The rāhukāla is considered in a predefined manner during set times on the different days of the week, but can vary as per the time of sunrise as well. Its instances vary from place to place.[2] The timing of sunrise is marked in the panchangam (almanac) and 12 hours of the day is divided into eight equal parts (say 06:00 a.m. IST to 6:00 p.m. IST). The period of rāhukāla does not occur in the first part of the day and the rest of the seven parts are attributed to other different parts of the day.[2] Contemporarily:

  • Monday: 7:30 a.m.–9:00 a.m. (2nd part)
  • Tuesday: 3:00 p.m.–4:30 p.m. (7th part)
  • Wednesday: 12:00 p.m.–1:30 p.m. (5th part)
  • Thursday: 1:30 p.m.–3:00 p.m. (6th part)
  • Friday: 10:30 a.m.–12:00 p.m. (4th part)
  • Saturday: 9:00 a.m.–10:30 a.m. (3rd part)
  • Sunday: 4:30 p.m.–6:00 p.m. (8th part)
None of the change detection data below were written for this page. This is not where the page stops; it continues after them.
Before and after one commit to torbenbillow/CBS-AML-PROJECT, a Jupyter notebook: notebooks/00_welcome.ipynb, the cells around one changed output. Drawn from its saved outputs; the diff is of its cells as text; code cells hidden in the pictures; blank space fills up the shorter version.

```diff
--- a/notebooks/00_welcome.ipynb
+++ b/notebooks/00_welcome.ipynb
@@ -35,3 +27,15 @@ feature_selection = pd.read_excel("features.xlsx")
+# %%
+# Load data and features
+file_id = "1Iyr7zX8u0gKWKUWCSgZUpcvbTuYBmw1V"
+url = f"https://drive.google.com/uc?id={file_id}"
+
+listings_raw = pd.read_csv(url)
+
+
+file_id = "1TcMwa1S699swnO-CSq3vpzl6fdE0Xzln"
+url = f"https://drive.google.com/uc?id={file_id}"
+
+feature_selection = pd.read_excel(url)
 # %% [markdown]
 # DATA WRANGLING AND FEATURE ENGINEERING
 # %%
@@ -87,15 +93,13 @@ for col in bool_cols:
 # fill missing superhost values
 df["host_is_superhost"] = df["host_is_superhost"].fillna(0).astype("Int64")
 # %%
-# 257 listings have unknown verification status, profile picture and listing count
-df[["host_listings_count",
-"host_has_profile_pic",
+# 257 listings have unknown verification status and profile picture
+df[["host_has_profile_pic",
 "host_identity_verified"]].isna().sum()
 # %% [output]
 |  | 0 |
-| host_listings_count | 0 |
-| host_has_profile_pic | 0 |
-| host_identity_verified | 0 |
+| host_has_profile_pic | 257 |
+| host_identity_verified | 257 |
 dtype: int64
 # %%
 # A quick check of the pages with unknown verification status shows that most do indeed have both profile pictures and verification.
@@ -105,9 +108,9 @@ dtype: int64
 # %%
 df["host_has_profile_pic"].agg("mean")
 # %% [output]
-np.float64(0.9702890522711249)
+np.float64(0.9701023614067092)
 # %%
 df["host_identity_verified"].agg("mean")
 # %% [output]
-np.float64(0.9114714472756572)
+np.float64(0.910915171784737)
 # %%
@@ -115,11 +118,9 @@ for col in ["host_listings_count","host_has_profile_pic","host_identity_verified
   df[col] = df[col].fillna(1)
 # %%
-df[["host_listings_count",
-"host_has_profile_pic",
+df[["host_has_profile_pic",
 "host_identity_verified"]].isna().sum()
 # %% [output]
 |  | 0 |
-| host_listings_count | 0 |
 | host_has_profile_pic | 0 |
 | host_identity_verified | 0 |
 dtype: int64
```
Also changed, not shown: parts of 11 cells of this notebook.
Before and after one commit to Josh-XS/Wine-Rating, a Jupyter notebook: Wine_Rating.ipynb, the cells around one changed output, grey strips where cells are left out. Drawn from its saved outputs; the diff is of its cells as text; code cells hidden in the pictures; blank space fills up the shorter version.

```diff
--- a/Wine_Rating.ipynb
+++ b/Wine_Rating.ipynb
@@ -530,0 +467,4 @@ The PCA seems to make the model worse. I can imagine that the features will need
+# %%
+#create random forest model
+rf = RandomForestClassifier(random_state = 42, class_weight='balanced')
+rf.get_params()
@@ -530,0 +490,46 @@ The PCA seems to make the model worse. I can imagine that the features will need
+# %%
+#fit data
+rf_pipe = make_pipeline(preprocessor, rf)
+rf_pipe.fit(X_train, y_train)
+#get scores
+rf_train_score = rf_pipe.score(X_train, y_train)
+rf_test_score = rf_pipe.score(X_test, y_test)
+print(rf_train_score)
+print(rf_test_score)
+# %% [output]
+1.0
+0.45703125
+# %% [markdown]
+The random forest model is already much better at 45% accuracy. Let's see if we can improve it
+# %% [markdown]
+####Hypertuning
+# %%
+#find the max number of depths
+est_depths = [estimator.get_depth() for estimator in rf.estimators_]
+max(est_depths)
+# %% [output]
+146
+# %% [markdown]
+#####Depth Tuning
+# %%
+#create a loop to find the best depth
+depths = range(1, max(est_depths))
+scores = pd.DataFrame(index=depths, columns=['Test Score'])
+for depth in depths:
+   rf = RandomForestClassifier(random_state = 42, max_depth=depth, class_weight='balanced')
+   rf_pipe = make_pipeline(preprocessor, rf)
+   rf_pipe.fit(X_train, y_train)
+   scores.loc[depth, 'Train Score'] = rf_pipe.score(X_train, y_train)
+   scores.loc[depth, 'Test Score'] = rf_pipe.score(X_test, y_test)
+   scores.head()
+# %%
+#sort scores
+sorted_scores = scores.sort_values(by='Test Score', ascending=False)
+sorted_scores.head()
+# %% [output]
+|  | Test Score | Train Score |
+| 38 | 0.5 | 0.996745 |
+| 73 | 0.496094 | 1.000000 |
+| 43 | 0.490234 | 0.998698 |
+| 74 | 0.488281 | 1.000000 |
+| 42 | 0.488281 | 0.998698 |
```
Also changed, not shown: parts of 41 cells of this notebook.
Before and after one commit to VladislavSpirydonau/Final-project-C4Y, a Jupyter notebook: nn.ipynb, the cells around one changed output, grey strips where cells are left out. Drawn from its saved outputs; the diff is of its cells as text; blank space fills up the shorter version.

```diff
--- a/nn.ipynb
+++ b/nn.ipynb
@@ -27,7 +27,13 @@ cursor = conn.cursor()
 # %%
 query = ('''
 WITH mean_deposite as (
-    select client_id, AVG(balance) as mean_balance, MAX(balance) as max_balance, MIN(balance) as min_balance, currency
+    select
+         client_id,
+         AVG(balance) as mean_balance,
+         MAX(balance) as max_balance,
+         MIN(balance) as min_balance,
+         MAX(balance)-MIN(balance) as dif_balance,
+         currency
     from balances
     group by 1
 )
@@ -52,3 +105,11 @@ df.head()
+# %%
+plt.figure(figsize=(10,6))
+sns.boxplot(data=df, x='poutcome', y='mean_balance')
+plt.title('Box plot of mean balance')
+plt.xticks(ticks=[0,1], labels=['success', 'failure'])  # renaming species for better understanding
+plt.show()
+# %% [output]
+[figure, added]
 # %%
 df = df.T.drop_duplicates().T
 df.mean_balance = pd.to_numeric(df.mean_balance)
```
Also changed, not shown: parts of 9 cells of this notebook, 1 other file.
See also edit

References edit

  1. ^ Grimes, John A. (1 January 1996). A Concise Dictionary of Indian Philosophy: Sanskrit Terms Defined in English. SUNY Press. p. 253. ISBN 978-0-7914-3067-5.
  2. ^ a b c Narayanam, A. Sathya (14 December 2017). "What is Rahu Kaal and Timing of Rahu Kaal Every Day". The Times of India. Retrieved 6 December 2020.
  3. ^ Dalal, Roshen (2010). Hinduism: An Alphabetical Guide. Penguin Books. pp. 280, 324. ISBN 978-0-14-341421-6.
  4. ^ Kramrisch, Stella; Burnier, Raymond (1976). The Hindu temple. Vol. 2. Motilal Banarsidass Publ. pp. 325–6. ISBN 978-81-208-0224-7.